The map’s fascinating an innovative visual composition was originally conceived as part of a series of diagrams illustrating the rapidly expanding routes of the various railways throughout Britain. With its carefully placed and labeled colored lines, it is the true precursor to Henry Beck’s celebrated London Underground Map of 1933. In this sense, Airey’s maps were the first truly modern rail transport maps, and they set the gold standard for such publications throughout Europe and America.
London was the first major city to be served by railways (a technology invented in 1830), with the first line connecting London Bridge and Greenwich being completed in 1836. During the ‘Railway Boom’ of the 1840s, eight new lines were added connecting London with the countryside in virtually every direction. Since that time, two new major lines had been added and new spurs had been built to access different parts of the city. Airey was commissioned to produce his diagrams by the Railway Clearing House (RHC), founded in 1842, it acted as an umbrella organization to collect and manage revenue from the various independent railway lines.

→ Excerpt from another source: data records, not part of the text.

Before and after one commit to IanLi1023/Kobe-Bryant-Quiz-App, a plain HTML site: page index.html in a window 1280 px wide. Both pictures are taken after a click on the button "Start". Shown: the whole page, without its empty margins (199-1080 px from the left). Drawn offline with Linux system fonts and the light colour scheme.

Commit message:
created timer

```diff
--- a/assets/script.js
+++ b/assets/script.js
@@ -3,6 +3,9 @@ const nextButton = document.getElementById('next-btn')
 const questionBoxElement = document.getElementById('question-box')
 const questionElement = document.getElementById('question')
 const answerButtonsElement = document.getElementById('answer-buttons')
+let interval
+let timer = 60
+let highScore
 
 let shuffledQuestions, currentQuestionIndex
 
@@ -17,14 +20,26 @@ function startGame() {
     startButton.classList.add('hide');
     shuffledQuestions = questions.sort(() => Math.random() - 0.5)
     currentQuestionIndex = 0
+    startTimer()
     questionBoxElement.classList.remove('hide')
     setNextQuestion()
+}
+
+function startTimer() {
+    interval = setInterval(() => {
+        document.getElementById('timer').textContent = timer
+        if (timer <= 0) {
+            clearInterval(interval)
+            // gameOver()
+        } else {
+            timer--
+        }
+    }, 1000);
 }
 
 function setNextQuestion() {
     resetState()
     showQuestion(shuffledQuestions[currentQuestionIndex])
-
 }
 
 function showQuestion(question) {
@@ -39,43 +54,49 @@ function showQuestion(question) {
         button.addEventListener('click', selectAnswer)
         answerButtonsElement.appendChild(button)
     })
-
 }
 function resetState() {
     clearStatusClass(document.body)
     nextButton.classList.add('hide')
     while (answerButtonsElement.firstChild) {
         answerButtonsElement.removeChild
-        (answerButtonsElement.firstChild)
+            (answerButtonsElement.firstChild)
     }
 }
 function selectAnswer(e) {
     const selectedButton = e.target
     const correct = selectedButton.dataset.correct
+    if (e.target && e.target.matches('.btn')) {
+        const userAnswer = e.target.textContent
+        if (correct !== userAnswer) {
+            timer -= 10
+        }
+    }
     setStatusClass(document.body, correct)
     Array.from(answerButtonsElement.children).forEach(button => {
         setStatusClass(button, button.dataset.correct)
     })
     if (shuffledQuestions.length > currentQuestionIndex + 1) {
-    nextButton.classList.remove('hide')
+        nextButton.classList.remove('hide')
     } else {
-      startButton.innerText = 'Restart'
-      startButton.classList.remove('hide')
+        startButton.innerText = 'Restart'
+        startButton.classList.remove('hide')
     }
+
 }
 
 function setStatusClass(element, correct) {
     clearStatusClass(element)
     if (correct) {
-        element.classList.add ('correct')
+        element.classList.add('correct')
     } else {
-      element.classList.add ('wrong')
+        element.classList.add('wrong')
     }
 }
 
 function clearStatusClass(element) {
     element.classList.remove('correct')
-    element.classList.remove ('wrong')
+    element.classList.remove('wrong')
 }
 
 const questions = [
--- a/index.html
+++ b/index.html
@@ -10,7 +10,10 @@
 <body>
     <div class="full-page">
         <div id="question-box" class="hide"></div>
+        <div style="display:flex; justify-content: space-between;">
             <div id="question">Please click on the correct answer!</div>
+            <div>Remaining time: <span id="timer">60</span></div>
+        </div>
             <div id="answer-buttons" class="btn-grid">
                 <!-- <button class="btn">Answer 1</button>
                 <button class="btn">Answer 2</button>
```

Perhaps the most important aspects of the map are the inclusion of the World’s first two Underground (or Subway Lines), the Metropolitan Line and the Metropolitan District Line (the original components of today’s District and Circle Lines). The Metropolitan Line was first opened in January 1863, while the District Metropolitan was completed in December 1868. Airey’s diagram shows how the new medium of the Underground integrated with the established railways.

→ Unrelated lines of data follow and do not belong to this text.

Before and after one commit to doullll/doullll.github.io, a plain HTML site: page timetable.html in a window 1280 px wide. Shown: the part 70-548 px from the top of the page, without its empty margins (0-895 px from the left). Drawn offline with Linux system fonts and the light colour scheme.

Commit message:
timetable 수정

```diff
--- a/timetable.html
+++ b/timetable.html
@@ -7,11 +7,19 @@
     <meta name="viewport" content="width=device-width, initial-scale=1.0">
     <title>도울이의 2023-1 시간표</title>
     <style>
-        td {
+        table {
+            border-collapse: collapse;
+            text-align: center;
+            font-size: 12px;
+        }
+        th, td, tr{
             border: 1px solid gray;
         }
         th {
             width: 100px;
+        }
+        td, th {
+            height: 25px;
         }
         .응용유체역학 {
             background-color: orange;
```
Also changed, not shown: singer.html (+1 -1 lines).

The map also records the proposed location for one of the early underground lines which was never constructed, the London Central Railway. The London Central Railway was formed in late 1871 for an unsuccessful north-south promotion sponsored by the Midland Railway and the South Eastern Railway, for a link between St Pancras and Charing Cross Stations. The name again surfaced In 1884, when a London Central Railway Company sought unsuccessfully for authority to build an electrically operated line from Trafalgar Square to St Martins-le-Grand via Oxford Circus and Oxford Street. This was intended to be an extension of the Charing Cross & Waterloo Electric Railway (now part of the Bakerloo line). This was authorized in 1882 but never built.
The present, apparently unrecorded, edition of the map, may have been first published in 1876 in Vienna by the publishing firm of R. v. Waldheim, a leading house specializing in newspapers, music books and lithographic prints. From the inscription in the upper-right corner, it seems that the present map was originally issued within a book. While it is not clear which publication it is, it is possible that the map was associated with a later edition of the rare work Die Concurrenz im Eisenbahnwesen, a railway book first published by Waldheim in 1873. In any event, it is a fascinating testament to the contemporary pan-European fascination with Airey’s groundbreaking cartography.
Our rating: Simply beautiful: detailed in scope, but amazingly clear and simple in execution. Five stars.
Image source: Barry Lawrence Ruderman Antique Maps Inc.